The FDA’s warning letter to 23andMe, the maker of mail-order genetic tests, highlights the challenging legal and ethical issues posed by such products. While the FDA’s letter focuses on charges that (a) 23andMe’s DNA collection kit is an adulterated Class III medical device because it has not obtained prior regulatory clearance, and (b) the product is misbranded because 23andMe has failed to provide adequate evidence that its product provides accurate results, the situation raises additional questions.
For example, should direct-to-consumer medical genetic testing (DTCMGT) be regulated as “the practice of medicine”? To date, DTCMGT, which takes place outside of the traditional medical setting, has not been subjected to state law regulatory requirements applicable to “the practice of medicine” imposed on medical providers. Such requirements could assure involvement of a genetics professional in the testing, which could reduce risks of inadequate informed consent, misinterpretation of results, lack of follow-up care, and other potentially adverse consequences.
Whether or not DTCMGT is regulated as the practice of medicine, many urge that more attention needs to be paid to assuring that consumers are fully informed about what the test can and cannot disclose about their health. Most DTCMGT genetic tests do not give a definitive answer as to whether an individual will develop a condition. They provide only a risk or probability of developing a disease—and the interpretation of such results is often highly nuanced and may need to be communicated to the consumer in an appropriate context and in an understandable fashion that is linguistically and culturally appropriate.
Finally, privacy concerns need to be adequately addressed. Prior to testing, the consumer should be told about who will have access to the test results, what security is in place to protect the test information, and what potential impact the results could have on family members.
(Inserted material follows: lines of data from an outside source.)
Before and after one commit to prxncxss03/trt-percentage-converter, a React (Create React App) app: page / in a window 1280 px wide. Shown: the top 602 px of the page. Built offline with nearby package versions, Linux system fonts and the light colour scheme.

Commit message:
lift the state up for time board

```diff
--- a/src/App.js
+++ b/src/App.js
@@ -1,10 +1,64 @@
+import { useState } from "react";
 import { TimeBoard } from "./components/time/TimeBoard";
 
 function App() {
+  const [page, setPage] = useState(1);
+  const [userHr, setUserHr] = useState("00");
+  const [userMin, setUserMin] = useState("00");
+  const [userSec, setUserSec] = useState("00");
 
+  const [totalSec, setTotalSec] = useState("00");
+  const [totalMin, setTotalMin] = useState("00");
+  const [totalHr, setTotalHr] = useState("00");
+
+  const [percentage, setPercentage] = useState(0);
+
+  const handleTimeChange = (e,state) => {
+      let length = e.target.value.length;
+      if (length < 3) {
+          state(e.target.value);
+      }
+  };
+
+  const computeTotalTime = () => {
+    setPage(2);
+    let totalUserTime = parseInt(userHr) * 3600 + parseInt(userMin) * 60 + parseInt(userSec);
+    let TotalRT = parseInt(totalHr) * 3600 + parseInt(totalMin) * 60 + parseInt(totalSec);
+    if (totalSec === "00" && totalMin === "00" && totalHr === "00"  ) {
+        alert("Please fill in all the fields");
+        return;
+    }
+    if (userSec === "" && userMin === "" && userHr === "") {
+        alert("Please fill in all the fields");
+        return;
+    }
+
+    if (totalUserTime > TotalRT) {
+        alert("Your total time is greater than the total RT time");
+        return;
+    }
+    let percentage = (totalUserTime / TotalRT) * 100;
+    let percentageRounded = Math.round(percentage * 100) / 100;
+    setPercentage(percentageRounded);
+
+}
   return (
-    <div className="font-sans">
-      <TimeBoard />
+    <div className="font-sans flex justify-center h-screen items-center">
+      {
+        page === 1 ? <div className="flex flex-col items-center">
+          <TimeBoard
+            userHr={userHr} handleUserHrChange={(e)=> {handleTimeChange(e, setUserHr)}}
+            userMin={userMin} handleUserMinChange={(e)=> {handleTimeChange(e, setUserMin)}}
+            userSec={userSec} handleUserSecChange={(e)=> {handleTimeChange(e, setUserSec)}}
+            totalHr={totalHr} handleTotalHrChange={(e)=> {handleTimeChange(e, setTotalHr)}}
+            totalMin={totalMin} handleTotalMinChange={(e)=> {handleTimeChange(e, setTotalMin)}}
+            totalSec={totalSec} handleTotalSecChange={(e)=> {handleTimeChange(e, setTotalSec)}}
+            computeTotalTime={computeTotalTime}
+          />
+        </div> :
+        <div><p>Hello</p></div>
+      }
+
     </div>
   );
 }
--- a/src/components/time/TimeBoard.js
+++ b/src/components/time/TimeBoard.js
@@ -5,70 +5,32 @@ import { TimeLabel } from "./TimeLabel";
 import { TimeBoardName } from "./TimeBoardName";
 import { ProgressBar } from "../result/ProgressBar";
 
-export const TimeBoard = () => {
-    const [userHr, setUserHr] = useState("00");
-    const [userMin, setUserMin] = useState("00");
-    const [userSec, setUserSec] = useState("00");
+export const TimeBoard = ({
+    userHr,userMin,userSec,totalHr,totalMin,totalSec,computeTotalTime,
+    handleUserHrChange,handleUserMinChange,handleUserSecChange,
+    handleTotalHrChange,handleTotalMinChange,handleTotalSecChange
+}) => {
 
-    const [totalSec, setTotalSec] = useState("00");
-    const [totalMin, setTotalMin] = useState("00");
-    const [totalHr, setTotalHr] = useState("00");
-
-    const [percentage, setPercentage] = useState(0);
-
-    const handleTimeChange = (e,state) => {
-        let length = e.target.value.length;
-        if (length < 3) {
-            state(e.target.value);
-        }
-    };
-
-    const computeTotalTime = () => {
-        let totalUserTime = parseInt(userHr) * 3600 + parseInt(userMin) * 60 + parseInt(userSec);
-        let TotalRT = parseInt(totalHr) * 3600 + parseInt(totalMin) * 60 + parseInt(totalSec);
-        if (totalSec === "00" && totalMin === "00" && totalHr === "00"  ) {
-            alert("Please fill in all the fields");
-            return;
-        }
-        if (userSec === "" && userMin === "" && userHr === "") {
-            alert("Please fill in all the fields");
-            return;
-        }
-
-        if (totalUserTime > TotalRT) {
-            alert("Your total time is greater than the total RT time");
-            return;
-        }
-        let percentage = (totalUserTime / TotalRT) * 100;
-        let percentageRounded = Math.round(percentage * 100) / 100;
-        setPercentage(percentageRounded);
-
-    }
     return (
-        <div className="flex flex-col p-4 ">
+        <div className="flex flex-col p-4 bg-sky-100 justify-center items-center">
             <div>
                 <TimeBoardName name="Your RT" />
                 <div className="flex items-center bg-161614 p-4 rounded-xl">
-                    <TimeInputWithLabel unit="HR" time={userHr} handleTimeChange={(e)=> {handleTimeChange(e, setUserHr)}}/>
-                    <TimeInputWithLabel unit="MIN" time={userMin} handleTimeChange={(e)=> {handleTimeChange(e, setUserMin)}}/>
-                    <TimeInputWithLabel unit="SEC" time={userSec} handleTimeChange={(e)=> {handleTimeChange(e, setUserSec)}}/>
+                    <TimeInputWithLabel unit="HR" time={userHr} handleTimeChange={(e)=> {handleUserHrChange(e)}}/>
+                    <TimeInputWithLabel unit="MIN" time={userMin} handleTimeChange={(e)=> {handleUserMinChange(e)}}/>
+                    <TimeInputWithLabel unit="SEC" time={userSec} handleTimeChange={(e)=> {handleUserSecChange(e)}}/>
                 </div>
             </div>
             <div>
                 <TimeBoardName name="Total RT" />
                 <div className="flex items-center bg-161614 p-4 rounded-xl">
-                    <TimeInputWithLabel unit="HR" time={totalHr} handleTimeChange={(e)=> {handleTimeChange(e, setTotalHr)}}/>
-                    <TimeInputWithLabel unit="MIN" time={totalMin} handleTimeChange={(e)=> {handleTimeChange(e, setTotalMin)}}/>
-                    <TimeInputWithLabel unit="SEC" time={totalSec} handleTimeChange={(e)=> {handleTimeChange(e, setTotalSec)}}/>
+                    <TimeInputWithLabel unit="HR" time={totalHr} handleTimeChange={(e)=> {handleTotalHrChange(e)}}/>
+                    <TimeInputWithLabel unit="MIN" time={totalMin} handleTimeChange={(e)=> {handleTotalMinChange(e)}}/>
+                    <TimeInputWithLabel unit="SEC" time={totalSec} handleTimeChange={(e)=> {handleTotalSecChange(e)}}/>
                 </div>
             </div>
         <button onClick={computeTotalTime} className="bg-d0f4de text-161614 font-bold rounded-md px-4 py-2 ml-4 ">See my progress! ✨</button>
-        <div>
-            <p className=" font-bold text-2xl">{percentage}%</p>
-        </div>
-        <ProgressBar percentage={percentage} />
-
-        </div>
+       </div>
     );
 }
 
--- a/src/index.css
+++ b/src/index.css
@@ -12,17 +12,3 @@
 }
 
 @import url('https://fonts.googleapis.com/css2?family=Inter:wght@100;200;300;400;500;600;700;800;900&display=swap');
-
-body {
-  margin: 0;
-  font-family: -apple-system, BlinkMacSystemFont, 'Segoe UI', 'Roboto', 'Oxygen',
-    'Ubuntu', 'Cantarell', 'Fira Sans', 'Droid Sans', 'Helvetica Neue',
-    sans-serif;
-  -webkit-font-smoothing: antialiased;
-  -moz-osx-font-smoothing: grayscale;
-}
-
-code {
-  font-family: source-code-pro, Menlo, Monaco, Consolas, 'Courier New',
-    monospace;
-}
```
FDA’s action opens up much-needed discussion on a number of critical issues. Let the debate begin.